SAN DIEGO -- Had things been different, Burch Smith would most likely be preparing to pitch for the Peoria Javelinas this week in the Arizona Fall League.
After all, Smith's name was on the August list of Padres prospects who were designated to pitch in the AFL -- with the caveat that the organization would revisit the list after monitoring Smith's workload in September.
Smith did not only make four starts and amass 23 2/3 innings in the final month of the season, but he also allowed two or fewer runs in three of those four starts, including a gem in Atlanta where he opened the game with five no-hit innings against the playoff-bound Braves.
The Padres had seen plenty. They had seen enough -- and so had Smith.
"I told them at the end of the year that I was a little tired," Smith said. "It was kind of a group decision. They said to get my rest and be ready come back strong for the start of Spring Training."
Smith went 1-2 with a 3.80 ERA for the Padres in the final month of the season, striking out 31 in 23 2/3 innings, showing something new after two previous stints with the team this season -- the ability to throw his secondary pitches and to throw them for strikes.
"His dominance with velocity in Double-A was very exciting to all of us at the Major League level," Padres manager Bud Black said. "And bringing him to the big leagues was a great eye opener for him in that there is more to pitching than just velocity. He realized that awfully quickly."
Smith made his Major League debut on the road against the Rays on May 11, and he worked a quick 1-2-3 first inning. But Smith ran into big trouble in the second inning, allowing six runs on five hits with two walks.
This was not the Texas League, where Smith had a 1.15 ERA in six starts. Relying on his fastball was not going to cut it, he discovered.
"I started this year in Double-A, and I was able to throw fastball after fastball," Smith said. "But I knew that you had to really pitch in the big leagues. I'm glad I got to get there to do it, to get that experience, not just being told. I got to see it and do it.
"I learned a lot with [pitching coach Darren] Balsley and Buddy, I really learned how to pitch. That was the first time in my career I had to pitch to the best of my ability, and then some, every time in order to have some success."

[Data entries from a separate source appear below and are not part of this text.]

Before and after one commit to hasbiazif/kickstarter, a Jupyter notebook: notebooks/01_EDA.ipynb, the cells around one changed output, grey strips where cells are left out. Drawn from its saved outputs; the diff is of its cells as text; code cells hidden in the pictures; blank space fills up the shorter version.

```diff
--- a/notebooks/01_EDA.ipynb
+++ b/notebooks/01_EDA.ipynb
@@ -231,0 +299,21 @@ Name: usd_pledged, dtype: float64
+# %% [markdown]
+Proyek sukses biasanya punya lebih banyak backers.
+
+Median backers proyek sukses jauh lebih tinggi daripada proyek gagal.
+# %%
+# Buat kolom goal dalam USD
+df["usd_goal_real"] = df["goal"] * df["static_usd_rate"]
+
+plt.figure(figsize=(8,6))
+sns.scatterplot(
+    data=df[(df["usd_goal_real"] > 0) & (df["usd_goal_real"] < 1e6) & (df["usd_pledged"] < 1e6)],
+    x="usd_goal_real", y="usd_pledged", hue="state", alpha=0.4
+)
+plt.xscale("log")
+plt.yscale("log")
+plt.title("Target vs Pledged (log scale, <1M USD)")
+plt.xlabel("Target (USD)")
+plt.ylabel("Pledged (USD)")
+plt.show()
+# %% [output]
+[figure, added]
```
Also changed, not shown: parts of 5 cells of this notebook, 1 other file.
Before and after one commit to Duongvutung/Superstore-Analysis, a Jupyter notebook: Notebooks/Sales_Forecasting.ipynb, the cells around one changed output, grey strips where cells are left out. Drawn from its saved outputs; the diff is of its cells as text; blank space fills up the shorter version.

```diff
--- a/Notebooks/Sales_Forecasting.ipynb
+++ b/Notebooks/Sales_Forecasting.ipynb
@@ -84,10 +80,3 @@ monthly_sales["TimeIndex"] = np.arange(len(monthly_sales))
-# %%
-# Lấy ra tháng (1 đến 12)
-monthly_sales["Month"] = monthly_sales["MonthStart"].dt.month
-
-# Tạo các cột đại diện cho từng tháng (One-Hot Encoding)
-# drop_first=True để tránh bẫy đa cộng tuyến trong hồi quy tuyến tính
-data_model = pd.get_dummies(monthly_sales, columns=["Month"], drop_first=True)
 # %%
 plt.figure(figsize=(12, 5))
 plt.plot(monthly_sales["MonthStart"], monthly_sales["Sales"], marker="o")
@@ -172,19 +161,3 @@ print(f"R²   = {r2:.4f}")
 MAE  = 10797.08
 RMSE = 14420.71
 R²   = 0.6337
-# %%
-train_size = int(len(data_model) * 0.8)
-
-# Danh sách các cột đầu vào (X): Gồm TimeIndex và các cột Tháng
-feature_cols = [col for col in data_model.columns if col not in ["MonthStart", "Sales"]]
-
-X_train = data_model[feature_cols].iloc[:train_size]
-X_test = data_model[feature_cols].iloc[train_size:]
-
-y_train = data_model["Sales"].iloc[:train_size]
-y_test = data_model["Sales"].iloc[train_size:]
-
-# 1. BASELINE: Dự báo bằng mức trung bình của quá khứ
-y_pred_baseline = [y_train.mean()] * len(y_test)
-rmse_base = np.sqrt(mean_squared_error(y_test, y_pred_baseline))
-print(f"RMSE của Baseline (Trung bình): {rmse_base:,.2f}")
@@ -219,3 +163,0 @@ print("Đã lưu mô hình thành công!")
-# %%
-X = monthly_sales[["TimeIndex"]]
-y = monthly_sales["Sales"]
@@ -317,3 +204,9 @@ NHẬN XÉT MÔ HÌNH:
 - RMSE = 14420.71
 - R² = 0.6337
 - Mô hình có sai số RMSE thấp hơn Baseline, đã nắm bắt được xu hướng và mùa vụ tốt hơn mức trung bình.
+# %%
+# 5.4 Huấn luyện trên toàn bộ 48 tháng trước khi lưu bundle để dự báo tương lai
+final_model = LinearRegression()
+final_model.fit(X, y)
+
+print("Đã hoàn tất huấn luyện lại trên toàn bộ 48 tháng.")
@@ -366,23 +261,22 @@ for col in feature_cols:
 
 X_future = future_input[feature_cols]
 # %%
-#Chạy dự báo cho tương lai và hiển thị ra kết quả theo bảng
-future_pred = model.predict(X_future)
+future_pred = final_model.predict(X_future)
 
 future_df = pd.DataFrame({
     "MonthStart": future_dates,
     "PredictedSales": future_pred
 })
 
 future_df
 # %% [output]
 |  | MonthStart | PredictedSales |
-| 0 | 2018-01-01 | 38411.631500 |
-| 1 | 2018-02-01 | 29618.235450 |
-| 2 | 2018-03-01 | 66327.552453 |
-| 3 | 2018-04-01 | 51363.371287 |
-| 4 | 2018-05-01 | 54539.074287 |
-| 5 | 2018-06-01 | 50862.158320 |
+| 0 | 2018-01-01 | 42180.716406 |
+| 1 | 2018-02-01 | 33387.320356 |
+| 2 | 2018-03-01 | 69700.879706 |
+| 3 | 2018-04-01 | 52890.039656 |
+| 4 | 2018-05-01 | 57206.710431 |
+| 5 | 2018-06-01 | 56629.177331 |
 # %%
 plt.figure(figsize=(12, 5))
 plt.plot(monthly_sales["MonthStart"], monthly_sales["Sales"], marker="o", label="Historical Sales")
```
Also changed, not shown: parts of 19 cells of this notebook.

Smith eventually went back to the Minor Leagues, pitching for Triple-A Tucson before rejoining the team Sept. 2 to pitch in the rotation the rest of the way. Smith returned a more well-rounded pitcher, one not afraid to use more secondary pitches.
Take that start against the Braves on Sept. 15, when Smith allowed three hits over seven scoreless innings with two walks and a career-high 10 strikeouts. Five of his strikeouts came on changeups, with one coming on a curveball.
"We saw the breaking ball, the change -- he does have a lot of good things going for him," Black said. "There's some deception to his delivery; his arm slot creates a different look. And he realized that velocity is great and it's a great weapon for him, but he does have other pitches in his arsenal."
Six days later, against the Dodgers, Smith used his fastball more. He stuck out Yasiel Puig on three pitches -- all fastballs. In six innings, he got Dodgers hitters to swing and miss on nine fastballs.
To be sure, there was a lot to digest for Smith, who entered the 2013 season having thrown just 130 2/3 professional innings. He was a 14th-round Draft pick in 2011 out of the University of Oklahoma.
"My first year in pro ball, I was in the same place [Single-A Lake Elsinore]," Smith said. "But this year was a lot different, picking up, going to the next city, going up and down. It was a good year overall. I accomplished one of the major goals I had: to make it to the big leagues. The next goal would be to stay."
Smith will get that shot in Spring Training, along with another rookie who fared well, left-hander Robbie Erlin. The Padres could look to add a pitcher this winter but have several candidates for the five spots in the rotation, including Andrew Cashner, Ian Kennedy, Tyson Ross and Eric Stults.